Paul Morden, The Sarnia Observer | January 15, 2018
Makerspace, one way the Lambton County Library is embracing changing technology, has been a hit.
Launched in June 2016 with funding from the provincial government, Makerspace has a permanent location at the Sarnia Public Library with a 3D printer, laser cutter, book binder, button makers, sewing machine and other machines for use by patrons with a library card.
Last year, the county added a Mobile Makerspace project that takes machines on the road for visits to the county library system’s other branches.
Provincial funding ended in December but county library officials, with the blessing of county council, are working out plans and budgets to continuing offering the permanent and mobile Makerspace services.
“It has been really well received by the entire Lambton community,” said Darlene Coke, the county’s manager of library services.
“It’s nice to see the widespread interest.”
Makerspaces, like Lambton’s, are turning up more often in public and school libraries around Ontario, Coke said.
The first year when the program was only available at the downtown library, more than 6,500 people visited and attended workshops.
In the second year, when the Mobile Makerspace was added, users numbered more than 13,600.
A report Coke prepared for county council notes interest was also strong in library branches outside of the city and that, at times, groups had to be turned away.
“Young children have been very interested, but we’ve also had middle-aged adults and seniors participating, as well,” she said.
The report notes Makerspace is also contributing to the local economy by providing homebased and other small businesses access to the technology.
They include Jade Barr who began a soft-soled shoemaking business, JadyBabys, in her home eight years ago and last spring moved into a commercial space in Sarnia.
Barr said she was having labels made for her by a Toronto-based supplier.
“I knew how to make them myself but the machine to make them is fairly expensive,” she said.
“It’s not really feasible for me.”
She began using the laser cutter at the downtown library’s Makerspace after hearing about it from a friend, reducing the cost of each lapel from 75 cents to about three cents.
“The library is great,” Barr said.
County council recently backed continuing the Mobile Makerspace visits through June while library officials figure out how to incorporate the program into the department’s regular budget.
In 2017, county council temporarily altered the library department’s staffing to increase the complement for the programming but provincial funding, which had off-set some staffing costs, ran out at the end of the year, the report said.
Some costs for supplies are expected to be offset by user fees.
“It’s part of the transformation of library services,” Coke said.
“Libraries are moving away from those bricks and mortar locations that simple offer books.”
That has involved offering digital books and other online services, along with Makerspaces which provide a way to develop “skills that will really benefit those that are preparing for jobs in future economies,” Coke said.
“Today, literacy is about more than just reading and writing.

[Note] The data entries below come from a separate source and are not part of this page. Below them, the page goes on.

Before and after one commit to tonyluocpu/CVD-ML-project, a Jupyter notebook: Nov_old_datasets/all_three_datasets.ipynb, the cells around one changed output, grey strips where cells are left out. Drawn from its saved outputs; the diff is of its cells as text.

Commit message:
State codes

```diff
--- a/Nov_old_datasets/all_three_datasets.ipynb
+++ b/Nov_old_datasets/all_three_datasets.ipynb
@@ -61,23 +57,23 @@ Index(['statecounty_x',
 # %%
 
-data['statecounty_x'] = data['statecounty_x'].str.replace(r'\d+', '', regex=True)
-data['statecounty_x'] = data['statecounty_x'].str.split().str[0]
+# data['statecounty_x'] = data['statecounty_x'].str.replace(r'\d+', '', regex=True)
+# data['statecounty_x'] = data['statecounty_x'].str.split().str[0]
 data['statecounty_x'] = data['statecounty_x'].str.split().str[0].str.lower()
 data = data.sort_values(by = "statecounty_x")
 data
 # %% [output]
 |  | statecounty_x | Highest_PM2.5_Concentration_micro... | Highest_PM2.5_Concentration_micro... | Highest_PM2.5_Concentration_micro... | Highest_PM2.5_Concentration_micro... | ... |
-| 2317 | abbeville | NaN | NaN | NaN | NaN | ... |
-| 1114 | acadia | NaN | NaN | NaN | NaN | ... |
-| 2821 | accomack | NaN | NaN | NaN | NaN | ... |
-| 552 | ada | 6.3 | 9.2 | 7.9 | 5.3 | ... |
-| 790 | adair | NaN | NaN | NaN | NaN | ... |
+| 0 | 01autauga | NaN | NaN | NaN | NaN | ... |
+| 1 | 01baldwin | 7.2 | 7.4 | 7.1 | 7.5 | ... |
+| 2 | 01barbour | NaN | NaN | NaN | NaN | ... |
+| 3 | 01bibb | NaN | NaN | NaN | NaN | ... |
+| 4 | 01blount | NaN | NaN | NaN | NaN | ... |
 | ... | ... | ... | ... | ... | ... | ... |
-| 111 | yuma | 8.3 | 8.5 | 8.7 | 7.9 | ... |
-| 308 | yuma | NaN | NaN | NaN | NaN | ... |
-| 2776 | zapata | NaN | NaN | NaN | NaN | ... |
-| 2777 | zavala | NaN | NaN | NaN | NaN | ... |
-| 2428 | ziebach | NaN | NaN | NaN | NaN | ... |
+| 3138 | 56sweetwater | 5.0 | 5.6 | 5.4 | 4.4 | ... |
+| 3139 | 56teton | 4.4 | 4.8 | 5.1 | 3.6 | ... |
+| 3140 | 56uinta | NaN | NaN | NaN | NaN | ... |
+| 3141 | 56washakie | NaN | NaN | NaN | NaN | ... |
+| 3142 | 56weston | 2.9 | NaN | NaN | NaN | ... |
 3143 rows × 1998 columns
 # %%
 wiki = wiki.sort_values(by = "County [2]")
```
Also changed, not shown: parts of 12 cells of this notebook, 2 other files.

It’s also about interacting across platforms and tools.”
Skills expected to need in the future include critical thinking, creativity, decision making, cognitive flexibility and the ability to solve complex problems, Coke said.
“Those are the types of skills that are really fostered through use of Makerspace equipment.”